youthful studies.

_Universal Dictionary of Weights and Measures_, by J.H. ALEXANDER,
published by Wm. Minifie and Co., Baltimore, is a work of remarkable
labor and research, presenting a comparative view of the weights and
measures of all countries, ancient and modern, reduced to the standards
of the United States of America. It is executed in a manner highly
creditable to the learning and accuracy of the author, and will be found
to possess great practical utility for the man of business as well as
the historical student.

_America Discovered_ (New York, J.F. Trow), is the title of an anonymous
poem in twelve books, founded on a supposed convention of the heavenly
hierarchs among the mountains of Chili in the year 1450, to deliberate
on the best mode of making known the American continent to Europeans.
Two of their number are elected delegates to present the subject before
the Court of Heaven. In the course of their journey, after meeting with
various adventures, they fall in with two different worlds, one of which
has retained its pristine innocence, while the other has yielded to
temptation, and become subject to sin. Their embassy is crowned with
success, and one of them is deputed to break the matter to Columbus,
whose subsequent history is related at length, from his first longings
to discover a new world till the final consummation of his enterprise.
The poet, it will be seen, soars into the highest supernal spheres, but,
in our opinion, displays more ambition than discretion. He does not
often come down safe from his lofty flights to solid ground.

_Christianity Revived in the East_, by H.G.O. DWIGHT (Baker and
Scribner), is a modest narrative of missionary operations among the
Armenians of Turkey, in which the author was personally engaged for a
series of several years. The volume describes many interesting features
of Oriental life, and presents a vivid picture of the toils and
sacrifices by which a new impulse was given to the progress of
Christianity in the East. The suggestions of the author with regard to
the prosecution of the missionary enterprise are characterized by
earnestness and good sense, but they are sometimes protracted to so
great an extent as to become tedious to the general reader.

_Grahame; or, Youth and Manhood_ (Baker and Scribner), is the title of a
new romance by the author of _Talbot and Vernon_, displaying a natural
facility for picturesque writing in numerous isolated passages, but
destitute of the sustained vigor and inventive skill which would place
it in the highest rank of fictitious composition. The scene, which is
frequently shifted, without sufficient regard to the locomotive
faculties of the reader, betrays occasional inaccuracies and
anachronisms, showing the hand of a writer who has not gained a perfect
mastery of his materials. Like the previous work of the same author, the
novel is intended to support a certain didactic principle, but for the
accomplishment of this purpose, recourse is had to an awkward and
improbable plot, many of the details of which are, in a high degree,
unnatural, and often grossly revolting. The pure intentions of the
writer redeem his work from the charge of immorality, but do not set
aside the objections, in an artistic point of view, which arise from the
primary incidents on which the story is founded. Still, we are bound to
confess, that the novel, as a whole, indicates a freshness and fervor of
feeling, a ready perception of the multifarious aspects of character
and society, a lively appreciation of natural beauty, and a racy vigor
of expression, which produce a strong conviction of the ability of the
author, and awaken the hope that the more mature offerings of his genius
may be contributions of sterling value to our native literature.

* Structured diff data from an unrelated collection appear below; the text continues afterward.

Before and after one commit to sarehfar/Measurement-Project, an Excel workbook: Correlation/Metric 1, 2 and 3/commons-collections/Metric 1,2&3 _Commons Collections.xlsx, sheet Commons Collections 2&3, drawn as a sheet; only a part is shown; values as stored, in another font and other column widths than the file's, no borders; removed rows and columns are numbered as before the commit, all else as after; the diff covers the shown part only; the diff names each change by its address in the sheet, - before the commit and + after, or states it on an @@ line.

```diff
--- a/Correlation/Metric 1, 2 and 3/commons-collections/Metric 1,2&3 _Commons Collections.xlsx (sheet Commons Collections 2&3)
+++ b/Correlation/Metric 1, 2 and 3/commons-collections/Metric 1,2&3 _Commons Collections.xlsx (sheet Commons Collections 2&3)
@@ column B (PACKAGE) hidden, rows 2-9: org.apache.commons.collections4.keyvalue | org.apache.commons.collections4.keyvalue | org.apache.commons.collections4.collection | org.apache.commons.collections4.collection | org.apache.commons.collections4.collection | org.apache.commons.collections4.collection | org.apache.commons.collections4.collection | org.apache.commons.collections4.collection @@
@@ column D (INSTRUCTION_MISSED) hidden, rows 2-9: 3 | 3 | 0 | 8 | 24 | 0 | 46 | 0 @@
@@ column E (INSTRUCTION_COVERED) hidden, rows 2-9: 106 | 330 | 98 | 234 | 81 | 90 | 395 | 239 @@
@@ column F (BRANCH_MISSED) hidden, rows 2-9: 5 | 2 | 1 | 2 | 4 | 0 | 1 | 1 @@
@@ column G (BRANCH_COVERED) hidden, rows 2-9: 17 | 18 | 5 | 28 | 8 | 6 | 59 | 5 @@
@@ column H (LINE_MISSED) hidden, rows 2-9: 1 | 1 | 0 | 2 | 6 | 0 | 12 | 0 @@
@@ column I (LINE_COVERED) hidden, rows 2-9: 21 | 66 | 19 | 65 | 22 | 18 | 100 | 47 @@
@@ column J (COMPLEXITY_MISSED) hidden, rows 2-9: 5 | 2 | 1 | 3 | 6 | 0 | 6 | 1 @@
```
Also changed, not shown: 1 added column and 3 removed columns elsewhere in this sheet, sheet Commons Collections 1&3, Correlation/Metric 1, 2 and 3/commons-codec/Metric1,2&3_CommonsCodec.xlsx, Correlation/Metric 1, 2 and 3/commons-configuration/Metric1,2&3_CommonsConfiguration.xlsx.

_George Castriot, surnamed Scandeberg, King of Albania_, by CLEMENT C.
MOORE (D. Appleton and Co.), is an agreeable piece of biography, which
owes its interest no less to the simplicity and excellent taste of the
narrative, than to the romantic adventures of its subject. Castriot was
a hero of the fifteenth century, who gained a wide renown for his
exploits in the warfare of the Christians against the Turks, as well as
for the noble and attractive qualities of his private character. Dr.
Moore has made free use of one of the early chronicles, in the
construction of his narrative, and exhibits rare skill in clothing the
events in a modern costume, while he retains certain quaint and
expressive touches of the antique.

George P. Putnam has issued the second volume of _The Leather Stocking
Tales_, by J. FENIMORE COOPER, in the author's revised edition,
containing _The Last of the Mohicans_, to which characteristic and
powerful work Mr. Cooper is so largely indebted for his world-wide
reputation. He will lose nothing by the reprint of these masterly Tales,
as they will introduce him to a new circle of younger readers, while the
enthusiasm of his old admirers can not fail to be increased with every
fresh perusal of the experiences of the inimitable Leather Stocking.

C.M. Saxton has published a neat edition of Professor JOHNSTON'S
_Lectures on the Relations of Science and Agriculture_, which produced a
very favorable impression when delivered before the New York State
Agricultural Society, and the Members of the Legislature, in the month
of January last. Among the subjects discussed in this volume, are the
relations of physical geography, of geology, and mineralogy, of botany,
vegetable physiology, and zoology to practical agriculture; the
connection of chemistry with the practical improvement of the soil, and
with the principles of vegetable and animal growth; and the influence of
scientific knowledge on the general elevation of the agricultural
classes. These lectures present a lucid exposition of the latest
discoveries in agricultural chemistry, and it is stated by competent
judges, that their practical adaptation to the business of the farmer
will gain the confidence of every cultivator of the soil by whom they
are perused.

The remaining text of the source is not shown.